** EXERCISE BRIEF **
Every line that contains the word "empty" should be copied from the records below.

Segment Start: RAW DATA

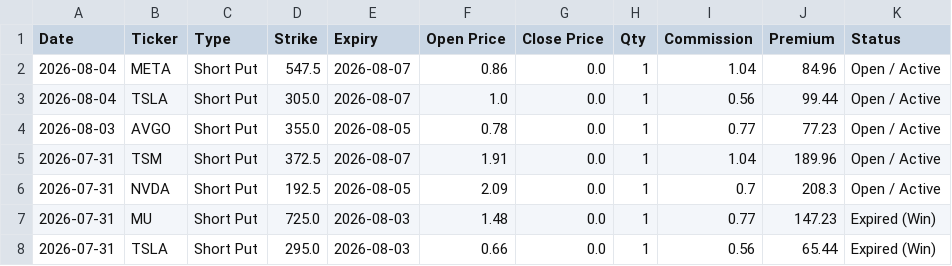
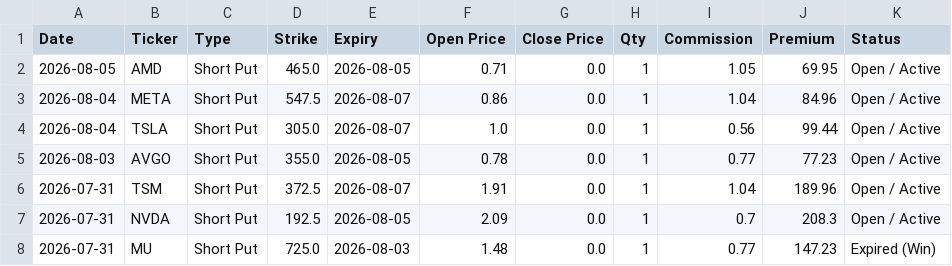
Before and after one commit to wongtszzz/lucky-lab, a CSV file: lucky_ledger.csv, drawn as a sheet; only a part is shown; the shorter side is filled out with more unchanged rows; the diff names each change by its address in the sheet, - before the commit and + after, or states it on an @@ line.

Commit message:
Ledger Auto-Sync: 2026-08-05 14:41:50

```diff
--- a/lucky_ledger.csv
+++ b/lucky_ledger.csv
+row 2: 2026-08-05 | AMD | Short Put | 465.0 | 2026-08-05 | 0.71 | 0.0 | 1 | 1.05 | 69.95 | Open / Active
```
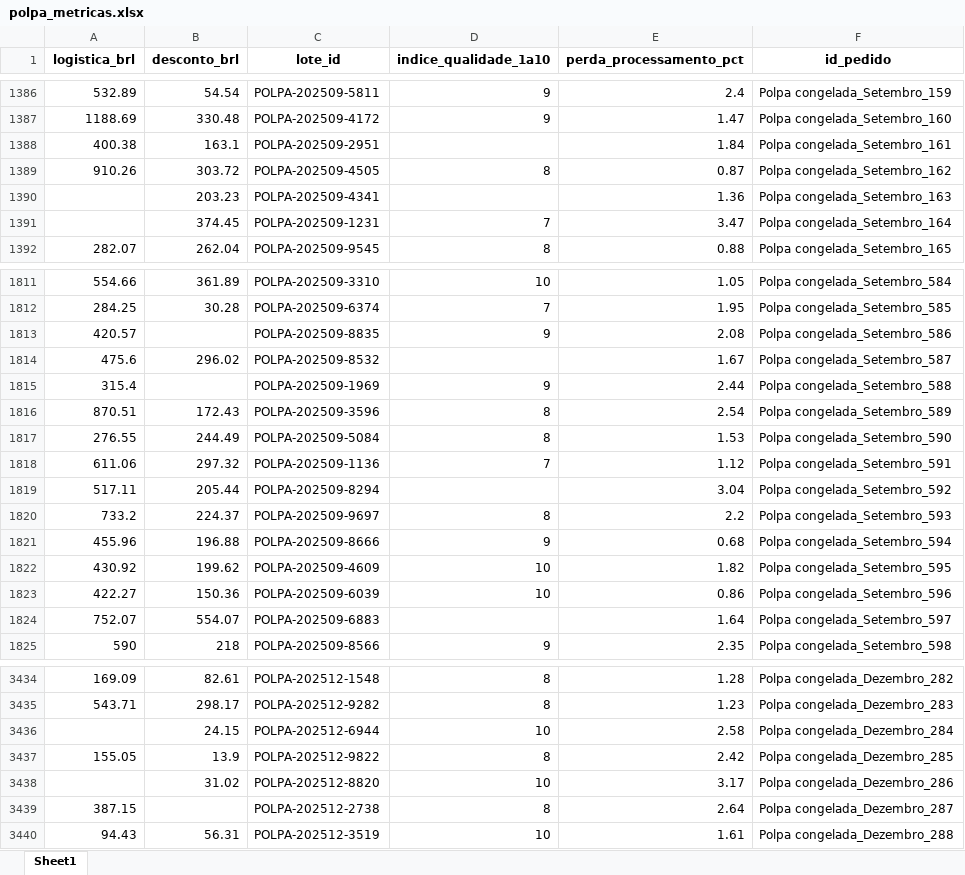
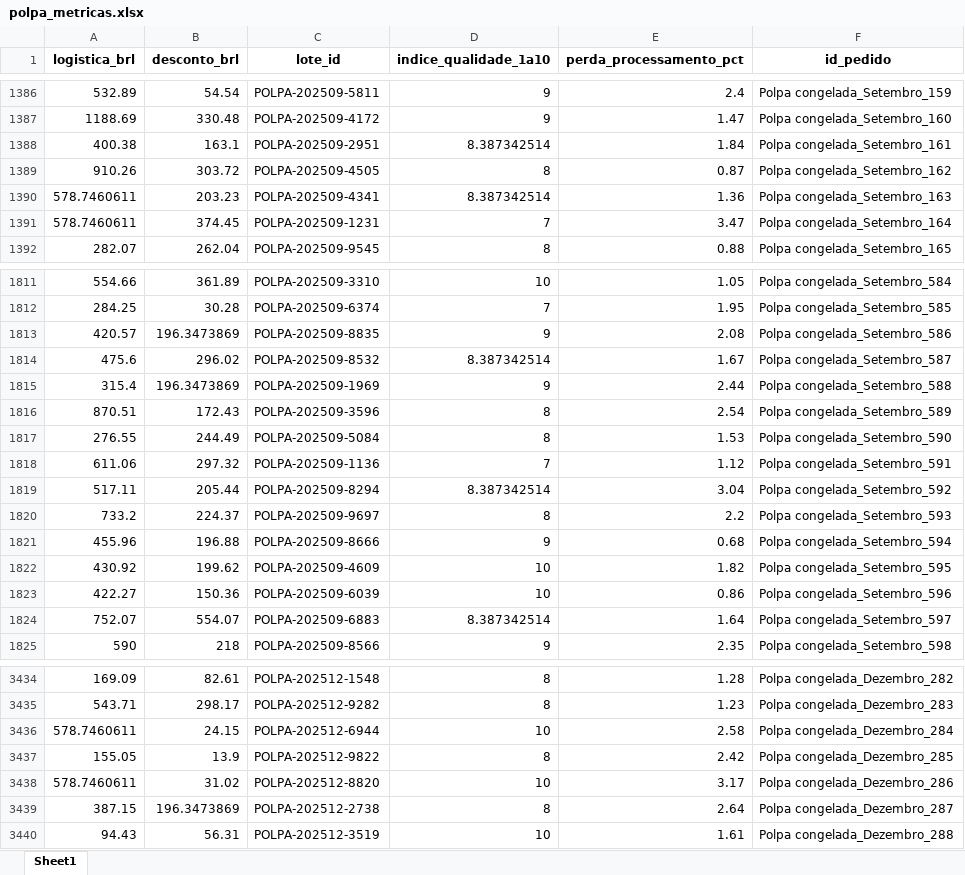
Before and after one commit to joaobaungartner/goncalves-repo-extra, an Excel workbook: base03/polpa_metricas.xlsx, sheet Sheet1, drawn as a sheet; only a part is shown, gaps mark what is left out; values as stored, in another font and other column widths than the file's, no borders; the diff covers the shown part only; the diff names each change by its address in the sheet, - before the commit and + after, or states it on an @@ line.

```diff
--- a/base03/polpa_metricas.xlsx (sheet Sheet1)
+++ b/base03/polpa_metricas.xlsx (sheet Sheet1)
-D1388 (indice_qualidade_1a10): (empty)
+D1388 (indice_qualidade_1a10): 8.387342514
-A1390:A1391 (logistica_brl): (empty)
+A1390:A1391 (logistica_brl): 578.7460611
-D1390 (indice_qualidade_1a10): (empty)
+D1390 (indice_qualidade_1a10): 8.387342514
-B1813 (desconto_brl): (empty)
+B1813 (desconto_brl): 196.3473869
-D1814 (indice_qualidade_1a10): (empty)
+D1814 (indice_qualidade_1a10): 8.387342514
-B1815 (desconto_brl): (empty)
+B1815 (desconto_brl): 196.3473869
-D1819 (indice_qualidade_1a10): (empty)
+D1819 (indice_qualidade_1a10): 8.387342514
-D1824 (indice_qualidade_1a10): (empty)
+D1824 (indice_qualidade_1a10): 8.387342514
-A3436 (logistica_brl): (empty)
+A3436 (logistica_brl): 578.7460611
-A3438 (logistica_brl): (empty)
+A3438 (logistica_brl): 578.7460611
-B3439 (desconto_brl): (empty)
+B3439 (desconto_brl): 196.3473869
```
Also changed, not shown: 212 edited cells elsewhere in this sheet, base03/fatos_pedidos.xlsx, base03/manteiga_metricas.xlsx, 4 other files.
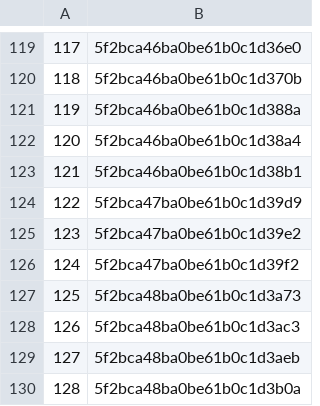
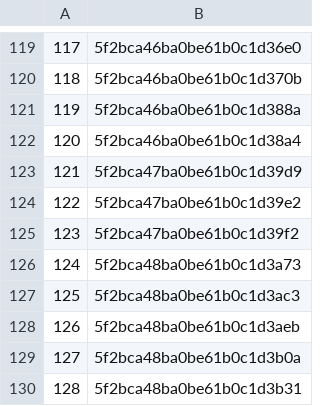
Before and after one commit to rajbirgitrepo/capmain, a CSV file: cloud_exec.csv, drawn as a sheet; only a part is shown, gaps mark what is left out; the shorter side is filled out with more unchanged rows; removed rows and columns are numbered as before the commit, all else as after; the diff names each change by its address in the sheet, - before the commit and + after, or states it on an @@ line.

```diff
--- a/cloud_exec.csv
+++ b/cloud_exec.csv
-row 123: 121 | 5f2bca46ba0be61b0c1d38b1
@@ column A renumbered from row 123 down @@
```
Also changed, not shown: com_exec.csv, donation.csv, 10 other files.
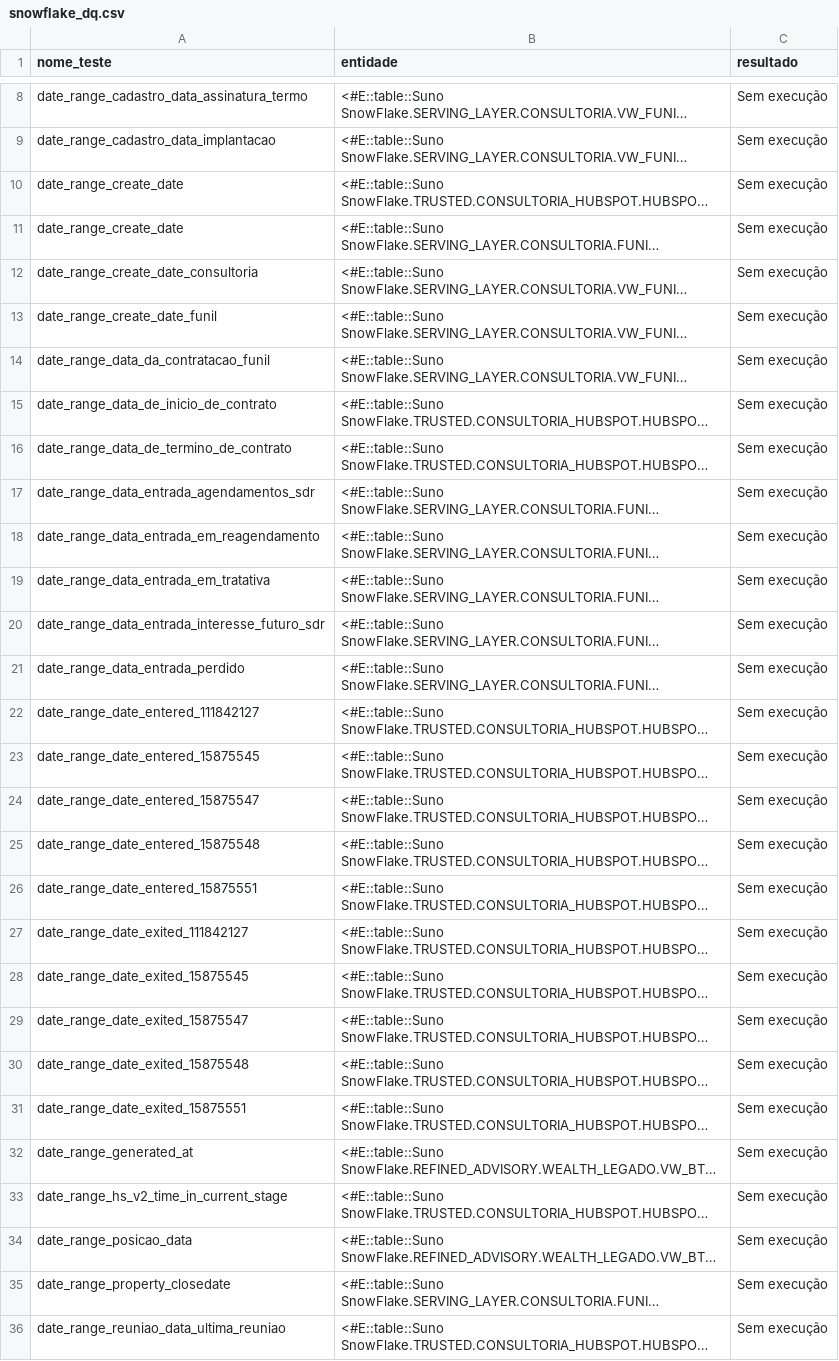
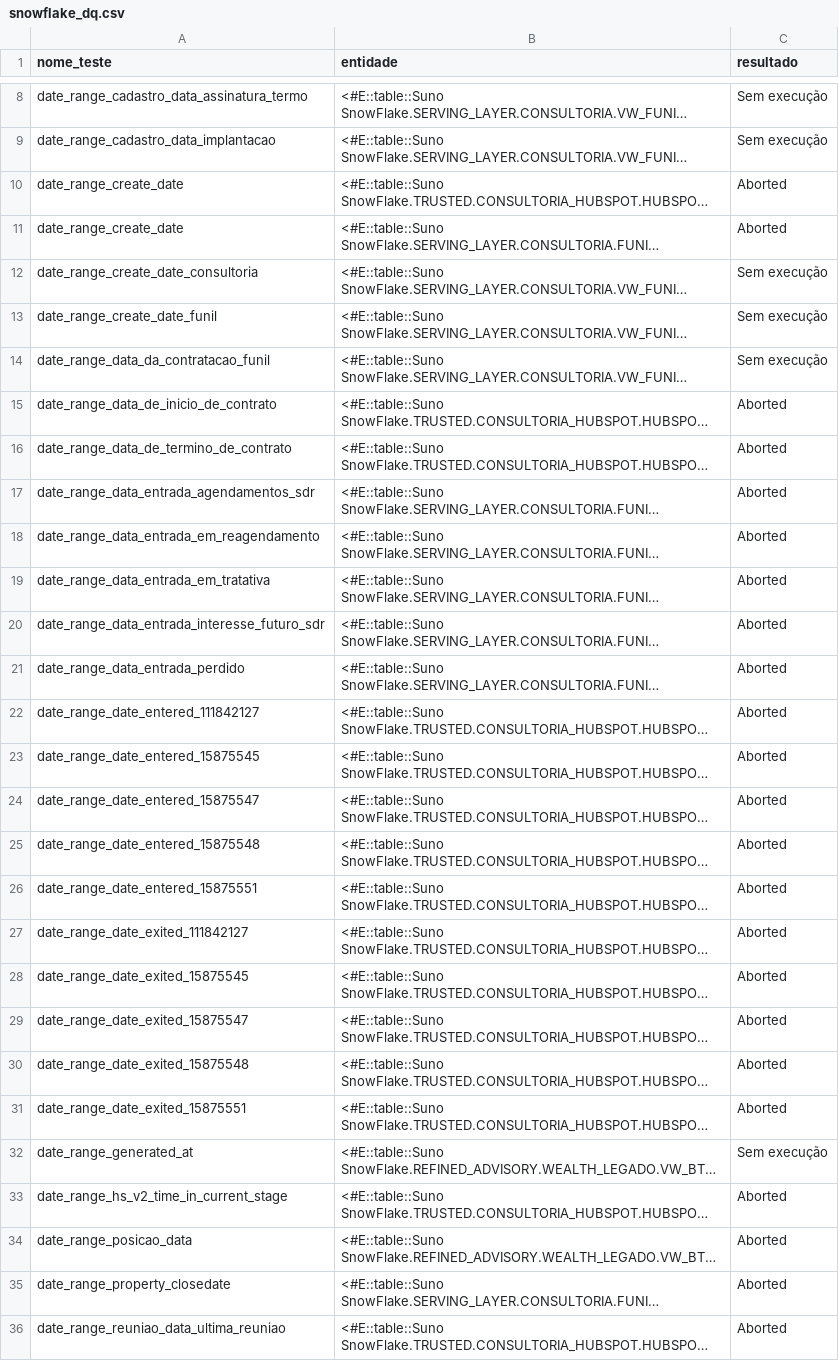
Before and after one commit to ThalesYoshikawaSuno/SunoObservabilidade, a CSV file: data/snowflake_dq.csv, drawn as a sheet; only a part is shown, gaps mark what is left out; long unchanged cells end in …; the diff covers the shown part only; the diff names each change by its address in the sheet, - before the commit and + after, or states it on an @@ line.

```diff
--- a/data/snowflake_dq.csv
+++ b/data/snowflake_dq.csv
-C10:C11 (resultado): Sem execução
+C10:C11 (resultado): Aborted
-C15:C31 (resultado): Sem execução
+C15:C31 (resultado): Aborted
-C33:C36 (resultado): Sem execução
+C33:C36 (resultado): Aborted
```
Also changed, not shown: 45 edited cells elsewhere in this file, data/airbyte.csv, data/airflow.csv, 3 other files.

Segment End: RAW DATA

** EXERCISE OUTPUT **
-D1388 (indice_qualidade_1a10): (empty)
-A1390:A1391 (logistica_brl): (empty)
-D1390 (indice_qualidade_1a10): (empty)
-B1813 (desconto_brl): (empty)
-D1814 (indice_qualidade_1a10): (empty)
-B1815 (desconto_brl): (empty)
-D1819 (indice_qualidade_1a10): (empty)
-D1824 (indice_qualidade_1a10): (empty)
-A3436 (logistica_brl): (empty)
-A3438 (logistica_brl): (empty)
-B3439 (desconto_brl): (empty)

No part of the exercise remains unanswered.